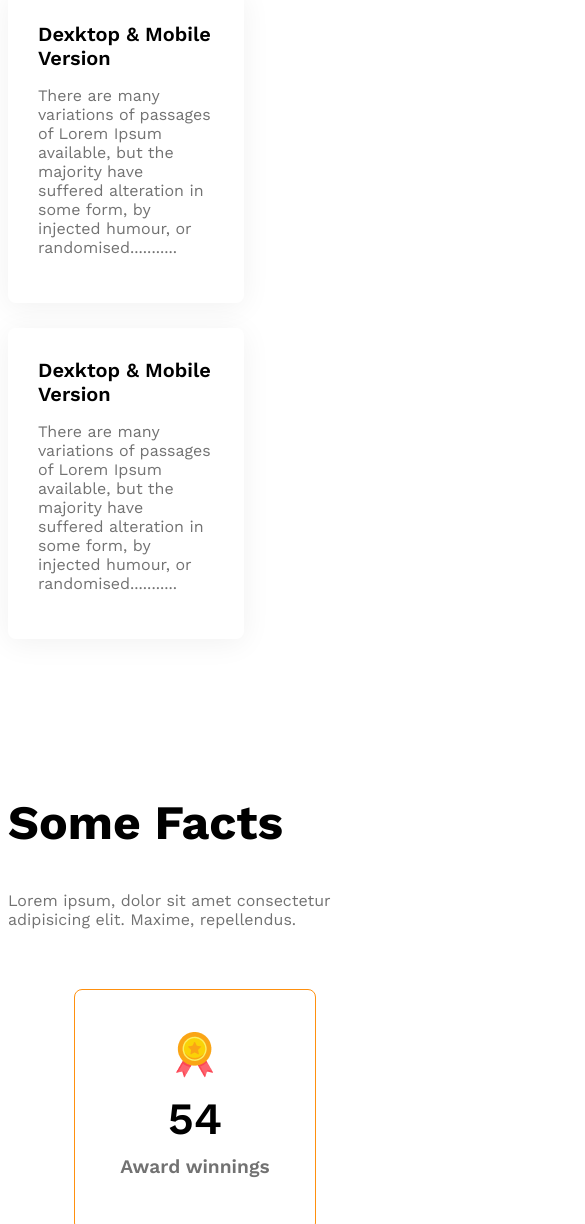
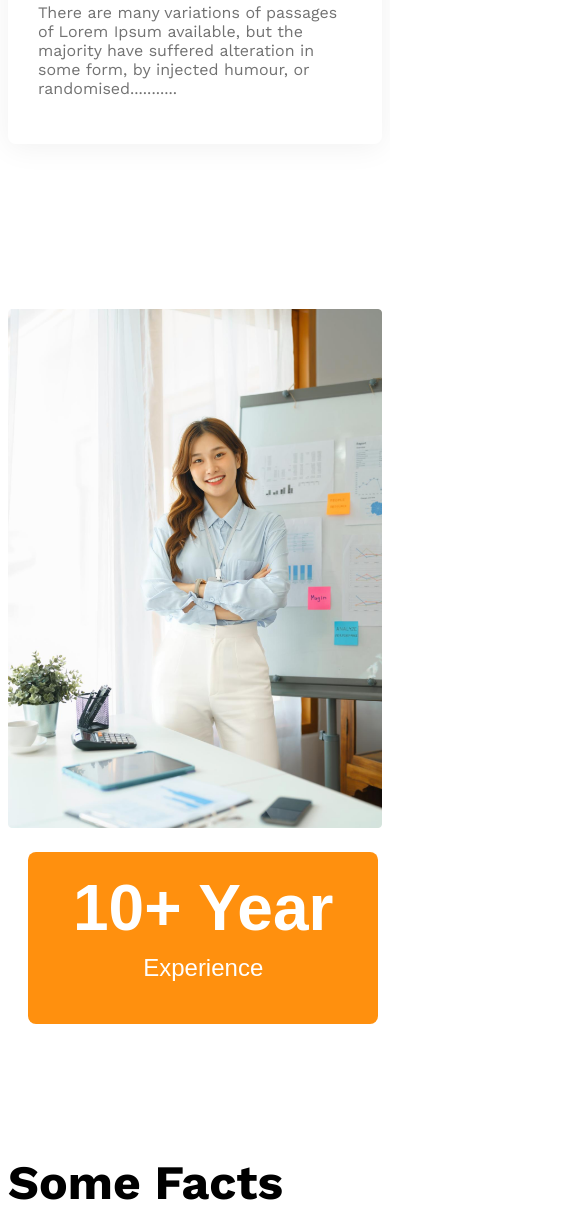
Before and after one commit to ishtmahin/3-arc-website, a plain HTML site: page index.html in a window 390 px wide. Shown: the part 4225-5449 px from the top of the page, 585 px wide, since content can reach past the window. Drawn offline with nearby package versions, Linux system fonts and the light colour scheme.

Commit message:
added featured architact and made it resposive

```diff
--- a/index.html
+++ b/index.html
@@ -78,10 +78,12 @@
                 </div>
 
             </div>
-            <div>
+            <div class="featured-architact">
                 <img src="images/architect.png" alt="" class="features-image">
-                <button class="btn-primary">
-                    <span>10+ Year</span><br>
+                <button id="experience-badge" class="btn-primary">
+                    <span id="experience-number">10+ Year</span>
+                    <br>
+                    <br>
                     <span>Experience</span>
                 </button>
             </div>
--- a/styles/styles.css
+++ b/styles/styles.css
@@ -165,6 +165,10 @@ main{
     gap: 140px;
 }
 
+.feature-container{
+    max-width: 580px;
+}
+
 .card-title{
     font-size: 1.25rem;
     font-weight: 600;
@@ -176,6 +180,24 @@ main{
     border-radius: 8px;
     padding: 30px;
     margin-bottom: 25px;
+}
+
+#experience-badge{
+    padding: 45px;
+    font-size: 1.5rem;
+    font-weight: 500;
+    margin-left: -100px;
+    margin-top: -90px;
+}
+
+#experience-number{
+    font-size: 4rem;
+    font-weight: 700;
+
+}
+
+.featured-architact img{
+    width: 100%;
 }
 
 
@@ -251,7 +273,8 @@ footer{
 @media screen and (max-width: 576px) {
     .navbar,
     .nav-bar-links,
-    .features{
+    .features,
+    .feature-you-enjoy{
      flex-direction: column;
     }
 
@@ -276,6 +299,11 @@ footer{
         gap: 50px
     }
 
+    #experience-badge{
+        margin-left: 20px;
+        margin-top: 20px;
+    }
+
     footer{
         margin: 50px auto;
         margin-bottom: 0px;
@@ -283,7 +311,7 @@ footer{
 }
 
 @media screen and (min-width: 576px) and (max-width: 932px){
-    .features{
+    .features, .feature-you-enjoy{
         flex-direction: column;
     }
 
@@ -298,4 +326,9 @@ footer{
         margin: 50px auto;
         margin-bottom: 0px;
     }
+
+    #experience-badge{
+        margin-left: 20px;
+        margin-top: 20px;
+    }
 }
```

______

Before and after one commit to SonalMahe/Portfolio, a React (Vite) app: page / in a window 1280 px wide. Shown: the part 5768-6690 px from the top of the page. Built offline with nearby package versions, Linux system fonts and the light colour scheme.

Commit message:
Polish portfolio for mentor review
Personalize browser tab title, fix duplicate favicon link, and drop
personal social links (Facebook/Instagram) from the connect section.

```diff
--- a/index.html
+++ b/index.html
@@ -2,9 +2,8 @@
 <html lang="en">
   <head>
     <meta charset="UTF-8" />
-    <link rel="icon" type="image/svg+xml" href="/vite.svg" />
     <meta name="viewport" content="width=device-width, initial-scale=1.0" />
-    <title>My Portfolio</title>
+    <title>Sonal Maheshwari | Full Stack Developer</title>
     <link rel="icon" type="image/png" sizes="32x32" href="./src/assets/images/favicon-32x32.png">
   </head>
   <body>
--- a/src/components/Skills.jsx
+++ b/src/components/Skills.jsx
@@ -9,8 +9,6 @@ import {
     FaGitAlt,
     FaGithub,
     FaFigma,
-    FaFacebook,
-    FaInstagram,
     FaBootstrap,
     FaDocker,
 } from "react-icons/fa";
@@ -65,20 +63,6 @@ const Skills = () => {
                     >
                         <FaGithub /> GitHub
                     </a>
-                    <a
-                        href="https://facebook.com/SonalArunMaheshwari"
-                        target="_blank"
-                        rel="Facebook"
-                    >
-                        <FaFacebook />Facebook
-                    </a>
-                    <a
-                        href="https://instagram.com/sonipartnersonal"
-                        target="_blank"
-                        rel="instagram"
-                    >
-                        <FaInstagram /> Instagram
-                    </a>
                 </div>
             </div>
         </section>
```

______

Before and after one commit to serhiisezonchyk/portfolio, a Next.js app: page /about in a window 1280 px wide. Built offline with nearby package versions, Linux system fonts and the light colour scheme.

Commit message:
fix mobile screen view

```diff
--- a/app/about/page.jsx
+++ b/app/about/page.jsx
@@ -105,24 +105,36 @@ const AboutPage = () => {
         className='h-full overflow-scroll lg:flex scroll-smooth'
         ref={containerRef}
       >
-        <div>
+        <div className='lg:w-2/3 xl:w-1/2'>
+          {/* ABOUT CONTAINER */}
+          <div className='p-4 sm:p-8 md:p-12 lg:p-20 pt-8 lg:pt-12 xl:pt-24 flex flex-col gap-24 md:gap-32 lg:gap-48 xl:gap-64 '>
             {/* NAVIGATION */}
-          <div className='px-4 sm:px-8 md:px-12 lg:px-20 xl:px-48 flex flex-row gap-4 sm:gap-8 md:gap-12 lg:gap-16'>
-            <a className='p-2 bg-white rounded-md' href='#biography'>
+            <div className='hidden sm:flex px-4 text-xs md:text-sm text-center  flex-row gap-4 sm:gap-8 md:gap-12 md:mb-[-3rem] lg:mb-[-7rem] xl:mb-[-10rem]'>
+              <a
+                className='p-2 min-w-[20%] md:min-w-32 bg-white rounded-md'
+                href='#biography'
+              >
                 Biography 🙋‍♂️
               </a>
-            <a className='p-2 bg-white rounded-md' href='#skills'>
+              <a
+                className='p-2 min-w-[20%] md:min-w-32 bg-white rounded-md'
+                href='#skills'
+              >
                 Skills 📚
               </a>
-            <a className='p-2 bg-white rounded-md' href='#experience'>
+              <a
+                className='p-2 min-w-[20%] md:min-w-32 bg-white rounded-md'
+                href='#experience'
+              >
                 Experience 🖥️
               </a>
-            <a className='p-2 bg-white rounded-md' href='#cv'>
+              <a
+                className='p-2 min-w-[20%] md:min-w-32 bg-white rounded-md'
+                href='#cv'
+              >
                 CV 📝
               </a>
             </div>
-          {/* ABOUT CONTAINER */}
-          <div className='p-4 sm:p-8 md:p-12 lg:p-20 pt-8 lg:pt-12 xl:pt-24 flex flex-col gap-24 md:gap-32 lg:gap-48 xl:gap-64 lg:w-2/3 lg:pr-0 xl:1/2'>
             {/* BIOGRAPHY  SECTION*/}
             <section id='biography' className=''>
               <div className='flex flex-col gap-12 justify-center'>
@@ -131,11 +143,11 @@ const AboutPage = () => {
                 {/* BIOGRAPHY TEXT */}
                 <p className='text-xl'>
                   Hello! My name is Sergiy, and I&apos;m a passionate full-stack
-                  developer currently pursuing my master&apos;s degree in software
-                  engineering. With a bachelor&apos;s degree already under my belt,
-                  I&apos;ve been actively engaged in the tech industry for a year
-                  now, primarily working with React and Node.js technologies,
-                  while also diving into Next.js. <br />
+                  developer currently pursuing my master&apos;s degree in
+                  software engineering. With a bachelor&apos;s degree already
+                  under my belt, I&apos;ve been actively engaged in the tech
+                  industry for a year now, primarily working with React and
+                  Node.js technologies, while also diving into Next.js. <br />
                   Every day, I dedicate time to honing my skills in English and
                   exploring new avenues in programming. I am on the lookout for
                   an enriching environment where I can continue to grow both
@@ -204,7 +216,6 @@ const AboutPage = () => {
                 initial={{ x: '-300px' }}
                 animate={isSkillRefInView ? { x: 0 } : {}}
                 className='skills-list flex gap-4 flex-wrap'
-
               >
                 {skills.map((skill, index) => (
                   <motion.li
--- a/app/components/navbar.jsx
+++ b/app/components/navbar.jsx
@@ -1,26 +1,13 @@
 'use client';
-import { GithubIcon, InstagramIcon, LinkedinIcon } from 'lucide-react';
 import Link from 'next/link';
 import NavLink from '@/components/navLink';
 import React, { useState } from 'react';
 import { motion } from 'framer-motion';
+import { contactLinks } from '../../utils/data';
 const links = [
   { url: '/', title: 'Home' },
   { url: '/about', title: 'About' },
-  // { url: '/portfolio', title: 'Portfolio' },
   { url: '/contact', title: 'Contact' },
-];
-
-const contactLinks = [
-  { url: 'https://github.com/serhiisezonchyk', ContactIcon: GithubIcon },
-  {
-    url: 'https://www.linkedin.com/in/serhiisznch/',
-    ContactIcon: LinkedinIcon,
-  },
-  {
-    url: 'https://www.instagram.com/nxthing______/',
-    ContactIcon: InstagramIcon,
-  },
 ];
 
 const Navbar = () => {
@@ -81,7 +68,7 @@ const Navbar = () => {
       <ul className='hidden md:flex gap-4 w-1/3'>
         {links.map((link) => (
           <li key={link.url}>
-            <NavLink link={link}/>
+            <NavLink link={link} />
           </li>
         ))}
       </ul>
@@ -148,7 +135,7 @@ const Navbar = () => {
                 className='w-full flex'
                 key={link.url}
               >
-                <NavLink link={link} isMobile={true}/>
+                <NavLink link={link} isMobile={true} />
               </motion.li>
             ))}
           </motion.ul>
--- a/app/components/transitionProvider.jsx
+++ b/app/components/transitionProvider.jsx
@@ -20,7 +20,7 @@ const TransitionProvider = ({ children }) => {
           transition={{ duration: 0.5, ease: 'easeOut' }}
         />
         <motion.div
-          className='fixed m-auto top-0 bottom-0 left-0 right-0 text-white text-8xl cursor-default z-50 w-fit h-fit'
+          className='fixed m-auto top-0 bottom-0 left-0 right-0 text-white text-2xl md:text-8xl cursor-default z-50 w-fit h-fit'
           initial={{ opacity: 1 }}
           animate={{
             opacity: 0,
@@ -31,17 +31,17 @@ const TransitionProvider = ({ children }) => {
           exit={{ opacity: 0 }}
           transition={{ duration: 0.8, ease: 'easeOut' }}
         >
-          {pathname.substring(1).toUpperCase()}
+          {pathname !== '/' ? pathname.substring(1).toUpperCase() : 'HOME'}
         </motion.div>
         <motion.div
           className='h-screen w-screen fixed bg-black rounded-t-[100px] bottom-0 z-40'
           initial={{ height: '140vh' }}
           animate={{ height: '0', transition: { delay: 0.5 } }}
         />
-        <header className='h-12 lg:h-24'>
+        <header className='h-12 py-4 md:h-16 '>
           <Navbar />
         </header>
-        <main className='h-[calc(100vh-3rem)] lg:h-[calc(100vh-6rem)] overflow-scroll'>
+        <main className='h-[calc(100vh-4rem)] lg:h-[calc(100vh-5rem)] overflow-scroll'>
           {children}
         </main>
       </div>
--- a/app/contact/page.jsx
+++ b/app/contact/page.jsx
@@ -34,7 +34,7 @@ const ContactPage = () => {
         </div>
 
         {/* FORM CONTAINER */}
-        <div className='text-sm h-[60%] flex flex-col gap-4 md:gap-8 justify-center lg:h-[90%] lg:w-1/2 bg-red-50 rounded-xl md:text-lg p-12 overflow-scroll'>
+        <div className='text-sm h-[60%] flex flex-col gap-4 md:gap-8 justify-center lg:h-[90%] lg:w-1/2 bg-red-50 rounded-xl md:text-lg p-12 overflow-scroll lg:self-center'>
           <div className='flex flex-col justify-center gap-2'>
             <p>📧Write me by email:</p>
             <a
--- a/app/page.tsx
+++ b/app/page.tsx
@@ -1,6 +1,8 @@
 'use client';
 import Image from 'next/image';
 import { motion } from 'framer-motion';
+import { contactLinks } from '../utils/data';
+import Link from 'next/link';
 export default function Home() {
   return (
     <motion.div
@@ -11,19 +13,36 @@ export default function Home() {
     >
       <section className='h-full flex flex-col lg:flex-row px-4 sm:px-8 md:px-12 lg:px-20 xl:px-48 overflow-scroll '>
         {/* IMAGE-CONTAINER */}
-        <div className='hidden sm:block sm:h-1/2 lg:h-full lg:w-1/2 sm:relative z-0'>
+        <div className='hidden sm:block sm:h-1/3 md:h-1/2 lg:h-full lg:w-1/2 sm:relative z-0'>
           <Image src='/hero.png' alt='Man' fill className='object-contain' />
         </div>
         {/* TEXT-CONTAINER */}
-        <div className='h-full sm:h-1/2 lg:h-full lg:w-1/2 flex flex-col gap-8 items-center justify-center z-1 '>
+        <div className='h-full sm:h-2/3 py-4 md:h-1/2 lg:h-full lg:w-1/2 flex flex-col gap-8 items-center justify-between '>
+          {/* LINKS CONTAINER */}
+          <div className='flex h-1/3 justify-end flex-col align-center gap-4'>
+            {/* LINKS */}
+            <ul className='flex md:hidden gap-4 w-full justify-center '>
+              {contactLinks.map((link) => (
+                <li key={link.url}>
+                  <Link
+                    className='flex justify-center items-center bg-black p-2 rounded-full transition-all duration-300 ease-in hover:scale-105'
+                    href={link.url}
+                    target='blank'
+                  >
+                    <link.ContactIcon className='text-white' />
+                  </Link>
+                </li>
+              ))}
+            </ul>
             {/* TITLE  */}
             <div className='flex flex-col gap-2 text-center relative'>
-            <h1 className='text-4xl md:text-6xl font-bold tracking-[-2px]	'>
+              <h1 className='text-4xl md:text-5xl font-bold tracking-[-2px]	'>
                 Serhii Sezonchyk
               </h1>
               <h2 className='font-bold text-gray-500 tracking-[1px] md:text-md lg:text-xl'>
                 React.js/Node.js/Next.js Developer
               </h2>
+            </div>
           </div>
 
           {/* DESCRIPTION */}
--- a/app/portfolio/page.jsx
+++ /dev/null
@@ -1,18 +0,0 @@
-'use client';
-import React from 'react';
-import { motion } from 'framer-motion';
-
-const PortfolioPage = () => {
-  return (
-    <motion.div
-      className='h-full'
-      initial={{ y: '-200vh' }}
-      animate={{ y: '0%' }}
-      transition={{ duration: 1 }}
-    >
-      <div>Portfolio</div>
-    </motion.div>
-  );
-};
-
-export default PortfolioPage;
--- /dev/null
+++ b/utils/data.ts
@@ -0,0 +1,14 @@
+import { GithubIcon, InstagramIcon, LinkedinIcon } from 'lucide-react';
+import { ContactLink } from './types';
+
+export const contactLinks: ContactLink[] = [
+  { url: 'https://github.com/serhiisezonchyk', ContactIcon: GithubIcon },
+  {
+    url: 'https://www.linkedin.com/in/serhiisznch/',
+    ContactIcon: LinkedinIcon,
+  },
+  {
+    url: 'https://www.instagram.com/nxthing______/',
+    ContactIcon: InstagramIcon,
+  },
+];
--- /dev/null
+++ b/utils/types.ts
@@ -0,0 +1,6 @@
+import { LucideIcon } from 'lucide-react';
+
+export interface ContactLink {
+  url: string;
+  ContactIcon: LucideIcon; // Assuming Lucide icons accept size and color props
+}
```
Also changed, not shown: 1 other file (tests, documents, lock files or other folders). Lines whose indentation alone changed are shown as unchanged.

______

Exercise instructions.
The expected answer is a copy of each line above containing "LucideIcon".

Task result.
+import { LucideIcon } from 'lucide-react';
+  ContactIcon: LucideIcon; // Assuming Lucide icons accept size and color props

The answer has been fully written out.